WorldNetDaily is way enthusiastic about the idea of Ted Cruz running for president:
- A March 23 article by Cheryl Chumley touts how "the fiery tea party Texan" told an mandatory convocation at right-wing Liberty University about "what he described as the greatness of America: that our rights come from God.
- Joe Kovacs dutifully transcribed Rush Limbaugh's reaction to Cruz's announcement.
- Garth Kant gushed over how Cruz "will follow the playbook of the right’s greatest hero, Ronald Reagan."
The king of all gushers, though, is WND editor Joseph Farah, who slobbered:
It’s been a long time since I’ve heard any political figure do what Sen. Ted Cruz did yesterday in his announcement he is seeking the Republican nomination for the presidency.
He delivered an electrifying, motivational, rousing case for liberty – explaining why it’s not too late, why Americans don’t need to lower their expectations, how this country has overcome greater odds in its history.
I am not making an endorsement for the presidency here. But I am giving Ted Cruz a big hallelujah, a heartfelt amen.
This is the way I wish other Republicans and conservatives would talk. There’s a reason Ronald Reagan, with similar views, was able to win landslide victories in the 1980s. It’s because he was the Great Communicator. Ted Cruz may be one, too.
Unmentioned in all of these articles: Discussion of Cruz's eligibility to bne president. (Farah huffed that Cruz's critics noted that "There are questions about his constitutional eligibility for office.")
WND has long promoted the idea that the Constitution's requirement that the president be a "natural born citizen" -- which the Constitution does not define -- should be defined only as someone born in the U.S. to parents who are both American citizens. In the process, WND has studiously avoided reporting the existence of court rulings that support the idea that citizenship can be conveyed at birth through other means.
WND's strict definition of "natural born citizen" hits the wall when it comes to Cruz -- not only was he born in Canada, his father was not an American citizen and did not become one until 2005. Thus, under the definition WND has embraced, Joseph Farah's favored candidate for president cannot run legally run for office.
Further, Cruz held dual citizenship in Canada before renouncing it only last year.

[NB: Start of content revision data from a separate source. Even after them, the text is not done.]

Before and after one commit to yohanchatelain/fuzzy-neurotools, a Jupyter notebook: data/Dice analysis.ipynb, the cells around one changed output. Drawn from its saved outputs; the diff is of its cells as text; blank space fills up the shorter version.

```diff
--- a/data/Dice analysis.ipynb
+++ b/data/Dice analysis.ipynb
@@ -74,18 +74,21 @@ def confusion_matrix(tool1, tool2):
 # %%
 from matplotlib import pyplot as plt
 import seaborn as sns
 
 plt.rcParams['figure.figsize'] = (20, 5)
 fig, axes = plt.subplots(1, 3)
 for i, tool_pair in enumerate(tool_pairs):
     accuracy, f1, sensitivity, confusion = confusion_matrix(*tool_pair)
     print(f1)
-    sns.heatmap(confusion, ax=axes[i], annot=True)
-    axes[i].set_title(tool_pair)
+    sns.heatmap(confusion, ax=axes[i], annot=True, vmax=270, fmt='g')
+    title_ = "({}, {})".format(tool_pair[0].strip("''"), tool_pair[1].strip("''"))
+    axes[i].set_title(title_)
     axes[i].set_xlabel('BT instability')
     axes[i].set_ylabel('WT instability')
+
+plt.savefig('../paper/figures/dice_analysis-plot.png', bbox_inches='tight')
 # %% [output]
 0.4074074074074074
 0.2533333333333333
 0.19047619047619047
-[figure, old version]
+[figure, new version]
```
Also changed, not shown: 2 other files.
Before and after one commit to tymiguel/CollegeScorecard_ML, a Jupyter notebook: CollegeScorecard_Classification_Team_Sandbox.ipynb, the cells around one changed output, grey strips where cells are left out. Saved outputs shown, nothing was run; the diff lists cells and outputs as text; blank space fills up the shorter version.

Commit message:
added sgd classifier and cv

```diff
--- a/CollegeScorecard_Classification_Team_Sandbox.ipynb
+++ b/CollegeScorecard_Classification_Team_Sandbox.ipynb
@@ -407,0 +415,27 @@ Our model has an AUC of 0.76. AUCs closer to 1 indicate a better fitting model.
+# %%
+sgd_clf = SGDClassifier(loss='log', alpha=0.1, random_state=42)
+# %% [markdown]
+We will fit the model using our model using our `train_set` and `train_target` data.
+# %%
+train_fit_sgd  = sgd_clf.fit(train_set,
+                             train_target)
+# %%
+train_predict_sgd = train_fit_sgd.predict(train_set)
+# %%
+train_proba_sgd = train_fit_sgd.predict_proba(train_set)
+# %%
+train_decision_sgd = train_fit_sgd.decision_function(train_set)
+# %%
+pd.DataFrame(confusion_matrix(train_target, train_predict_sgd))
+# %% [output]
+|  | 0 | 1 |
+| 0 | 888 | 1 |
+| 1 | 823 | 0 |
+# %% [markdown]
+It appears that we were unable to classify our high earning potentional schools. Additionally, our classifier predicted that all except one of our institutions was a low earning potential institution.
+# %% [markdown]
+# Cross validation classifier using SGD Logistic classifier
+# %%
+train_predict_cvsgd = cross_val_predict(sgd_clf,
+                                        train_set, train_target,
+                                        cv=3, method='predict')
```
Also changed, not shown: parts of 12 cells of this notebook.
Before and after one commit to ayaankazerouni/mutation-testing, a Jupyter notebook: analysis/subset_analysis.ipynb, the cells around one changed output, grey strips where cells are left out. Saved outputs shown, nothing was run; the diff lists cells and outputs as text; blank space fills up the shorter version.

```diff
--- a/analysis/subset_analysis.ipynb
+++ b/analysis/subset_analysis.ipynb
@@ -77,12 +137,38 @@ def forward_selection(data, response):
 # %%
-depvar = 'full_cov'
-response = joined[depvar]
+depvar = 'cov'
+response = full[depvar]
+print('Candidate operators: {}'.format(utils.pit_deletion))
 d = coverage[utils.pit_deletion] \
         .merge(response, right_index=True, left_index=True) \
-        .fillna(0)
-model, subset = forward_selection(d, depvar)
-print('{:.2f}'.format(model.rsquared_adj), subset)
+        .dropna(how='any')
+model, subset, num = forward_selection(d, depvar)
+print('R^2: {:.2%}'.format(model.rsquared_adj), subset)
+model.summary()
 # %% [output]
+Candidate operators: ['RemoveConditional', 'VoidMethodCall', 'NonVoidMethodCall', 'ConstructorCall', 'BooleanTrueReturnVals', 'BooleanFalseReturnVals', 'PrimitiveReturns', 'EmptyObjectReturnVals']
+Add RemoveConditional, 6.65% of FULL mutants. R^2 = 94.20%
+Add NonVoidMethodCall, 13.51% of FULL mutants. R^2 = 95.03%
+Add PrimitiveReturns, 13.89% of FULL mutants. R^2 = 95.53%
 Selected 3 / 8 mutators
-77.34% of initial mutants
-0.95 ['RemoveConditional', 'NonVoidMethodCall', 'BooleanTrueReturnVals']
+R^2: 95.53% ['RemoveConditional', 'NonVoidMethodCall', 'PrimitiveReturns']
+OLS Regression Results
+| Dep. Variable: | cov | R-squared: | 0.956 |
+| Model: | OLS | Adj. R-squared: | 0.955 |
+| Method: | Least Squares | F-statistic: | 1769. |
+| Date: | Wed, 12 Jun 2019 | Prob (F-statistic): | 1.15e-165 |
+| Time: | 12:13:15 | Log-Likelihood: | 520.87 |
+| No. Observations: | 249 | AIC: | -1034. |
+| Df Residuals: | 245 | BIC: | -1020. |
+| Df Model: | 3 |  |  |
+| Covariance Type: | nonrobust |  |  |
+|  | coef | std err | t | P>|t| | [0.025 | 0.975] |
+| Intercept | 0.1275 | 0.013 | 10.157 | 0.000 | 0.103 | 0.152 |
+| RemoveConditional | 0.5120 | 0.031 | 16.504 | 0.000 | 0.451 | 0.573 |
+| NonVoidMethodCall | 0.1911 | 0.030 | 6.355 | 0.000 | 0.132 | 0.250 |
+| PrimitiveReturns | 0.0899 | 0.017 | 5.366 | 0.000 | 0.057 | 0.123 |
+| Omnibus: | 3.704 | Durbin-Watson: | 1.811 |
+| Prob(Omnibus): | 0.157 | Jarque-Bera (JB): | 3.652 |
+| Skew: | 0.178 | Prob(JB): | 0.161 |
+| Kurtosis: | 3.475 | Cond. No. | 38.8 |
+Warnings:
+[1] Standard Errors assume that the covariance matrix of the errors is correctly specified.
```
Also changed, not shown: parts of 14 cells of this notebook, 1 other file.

WND -- which made a big deal out of Obama having dual citizenship in Kenya, which he automatically lost on his 23rd birthday -- has touted the birther argument that "the framers of the Constitution excluded dual citizens from qualifying as natural-born."
But when Donald Trump -- who sought the aid of Farah and WND when he wanted to attack Obama's eligibility in 2011 -- played the birther card on Cruz, it was only then that WND was moved to address the issue.
Even though WND has a ridiculously large archive of articles about Obama's "eligibility," Cheryl Chumley didn't reference any of them in her March 24 article, instead pushing definitions of "natural born citizen" that included Cruz (which are in the mainstream of constitutional thought).
Farah previewed WND's strategy a year ago when he washed his hands of Cruz birtherism after his Obama birther crusade bombed so spectacularly. Now, it seems WND is trying to bury the idea that it ever raised eligibility issues.